→ **Exercise**
When you reach the line that contains "height: 100%;" in the data below, copy it and every line after it exactly, adding nothing.
Record excerpts Start Marker
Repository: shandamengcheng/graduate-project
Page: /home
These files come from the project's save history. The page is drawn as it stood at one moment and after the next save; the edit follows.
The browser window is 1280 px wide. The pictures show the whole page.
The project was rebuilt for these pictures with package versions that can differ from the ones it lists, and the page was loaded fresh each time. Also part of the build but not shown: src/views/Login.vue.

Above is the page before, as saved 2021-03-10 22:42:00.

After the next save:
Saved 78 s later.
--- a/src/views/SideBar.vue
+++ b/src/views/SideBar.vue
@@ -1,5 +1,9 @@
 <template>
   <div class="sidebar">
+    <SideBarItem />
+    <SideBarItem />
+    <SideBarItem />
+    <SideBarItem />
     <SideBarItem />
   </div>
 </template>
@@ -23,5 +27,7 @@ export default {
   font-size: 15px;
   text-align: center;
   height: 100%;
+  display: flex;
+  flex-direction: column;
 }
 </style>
Record excerpts End Marker
→ **Response to the exercise**
   height: 100%;
+  display: flex;
+  flex-direction: column;
 }
 </style>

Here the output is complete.